▶ WHAT THE EXERCISE ASKS:
Return all lines from the listing below that include the word "export".
[[ EXERCISE INPUTS open ]]
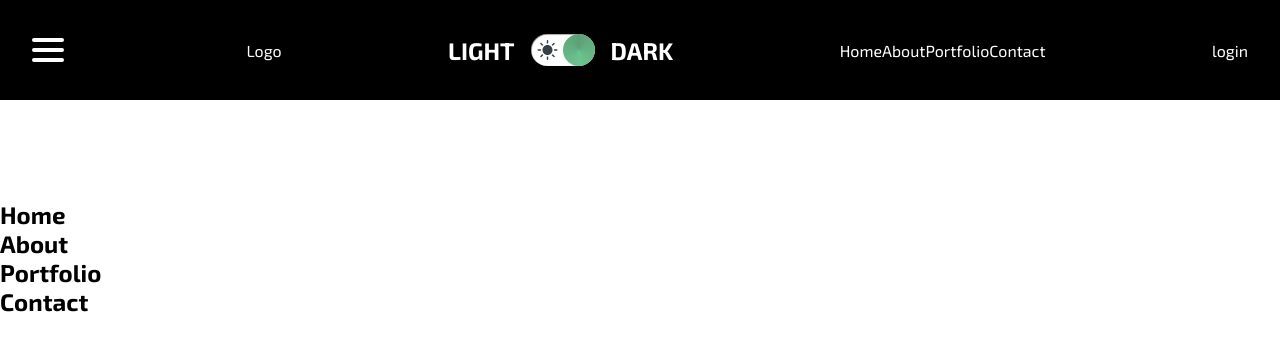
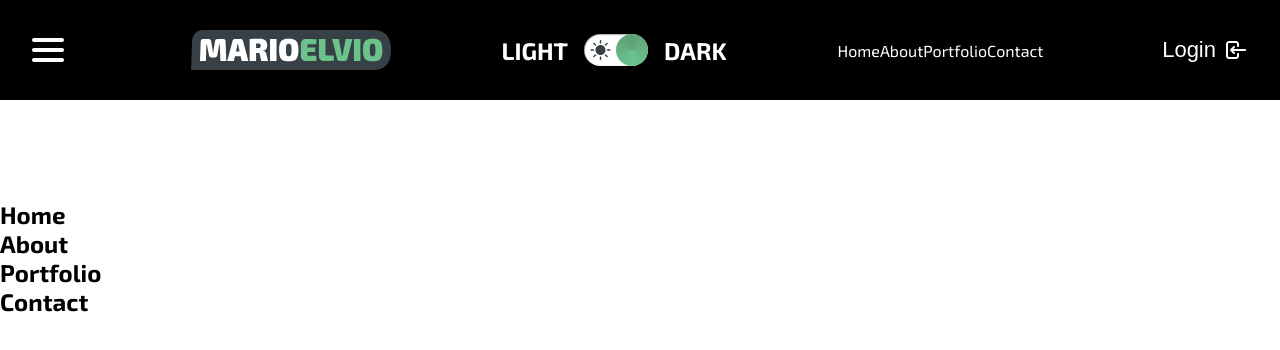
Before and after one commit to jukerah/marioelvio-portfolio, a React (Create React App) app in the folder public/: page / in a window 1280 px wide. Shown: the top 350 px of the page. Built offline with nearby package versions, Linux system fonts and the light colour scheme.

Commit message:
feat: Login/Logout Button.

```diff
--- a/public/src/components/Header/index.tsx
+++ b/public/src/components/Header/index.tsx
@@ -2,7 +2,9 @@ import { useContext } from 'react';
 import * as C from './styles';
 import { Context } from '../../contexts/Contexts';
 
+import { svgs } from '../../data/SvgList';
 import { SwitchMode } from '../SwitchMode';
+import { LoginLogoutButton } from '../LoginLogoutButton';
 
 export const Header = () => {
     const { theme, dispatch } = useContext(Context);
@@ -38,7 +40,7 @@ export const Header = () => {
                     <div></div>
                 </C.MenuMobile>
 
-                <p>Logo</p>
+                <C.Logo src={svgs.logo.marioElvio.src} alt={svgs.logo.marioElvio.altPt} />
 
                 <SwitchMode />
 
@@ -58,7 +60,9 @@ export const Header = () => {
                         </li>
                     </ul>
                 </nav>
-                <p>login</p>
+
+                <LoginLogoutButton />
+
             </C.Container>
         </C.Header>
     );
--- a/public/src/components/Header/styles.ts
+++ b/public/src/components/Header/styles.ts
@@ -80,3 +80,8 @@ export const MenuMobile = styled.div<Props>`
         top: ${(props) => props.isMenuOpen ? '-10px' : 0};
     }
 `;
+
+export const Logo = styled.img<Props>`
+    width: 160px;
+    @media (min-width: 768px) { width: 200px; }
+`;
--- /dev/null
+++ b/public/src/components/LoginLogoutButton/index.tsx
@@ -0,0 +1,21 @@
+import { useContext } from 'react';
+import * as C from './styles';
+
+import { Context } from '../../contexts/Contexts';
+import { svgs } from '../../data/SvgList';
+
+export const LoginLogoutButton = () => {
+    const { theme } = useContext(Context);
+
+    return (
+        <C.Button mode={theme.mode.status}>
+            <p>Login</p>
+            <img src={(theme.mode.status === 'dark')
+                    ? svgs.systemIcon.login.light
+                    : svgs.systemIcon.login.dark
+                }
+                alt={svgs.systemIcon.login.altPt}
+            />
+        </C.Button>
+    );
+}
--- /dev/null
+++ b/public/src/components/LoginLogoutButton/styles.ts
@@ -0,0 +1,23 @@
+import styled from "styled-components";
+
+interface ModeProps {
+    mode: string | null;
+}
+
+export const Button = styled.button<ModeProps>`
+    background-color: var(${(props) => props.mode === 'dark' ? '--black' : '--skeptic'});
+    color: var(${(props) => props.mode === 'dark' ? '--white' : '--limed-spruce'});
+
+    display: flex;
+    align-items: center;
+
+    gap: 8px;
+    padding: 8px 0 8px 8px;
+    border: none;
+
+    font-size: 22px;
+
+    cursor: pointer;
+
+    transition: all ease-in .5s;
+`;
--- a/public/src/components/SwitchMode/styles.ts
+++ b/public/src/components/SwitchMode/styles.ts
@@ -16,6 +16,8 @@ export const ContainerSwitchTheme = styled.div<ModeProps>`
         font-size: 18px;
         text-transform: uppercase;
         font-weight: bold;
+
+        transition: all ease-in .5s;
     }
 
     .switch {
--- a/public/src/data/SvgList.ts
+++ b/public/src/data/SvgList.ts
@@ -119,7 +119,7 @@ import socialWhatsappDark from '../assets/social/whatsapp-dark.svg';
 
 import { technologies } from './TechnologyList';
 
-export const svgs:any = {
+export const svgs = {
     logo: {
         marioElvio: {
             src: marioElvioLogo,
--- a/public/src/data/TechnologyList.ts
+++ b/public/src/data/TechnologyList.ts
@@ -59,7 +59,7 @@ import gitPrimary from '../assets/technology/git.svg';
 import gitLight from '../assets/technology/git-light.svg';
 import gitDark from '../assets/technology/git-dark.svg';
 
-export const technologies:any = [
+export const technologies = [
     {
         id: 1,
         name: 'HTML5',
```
[[ EXERCISE INPUTS closed ]]
▶ RESULT:
 export const Header = () => {
@@ -38,7 +40,7 @@ export const Header = () => {
@@ -58,7 +60,9 @@ export const Header = () => {
@@ -80,3 +80,8 @@ export const MenuMobile = styled.div<Props>`
+export const Logo = styled.img<Props>`
+export const LoginLogoutButton = () => {
+export const Button = styled.button<ModeProps>`
@@ -16,6 +16,8 @@ export const ContainerSwitchTheme = styled.div<ModeProps>`
-export const svgs:any = {
+export const svgs = {
-export const technologies:any = [
+export const technologies = [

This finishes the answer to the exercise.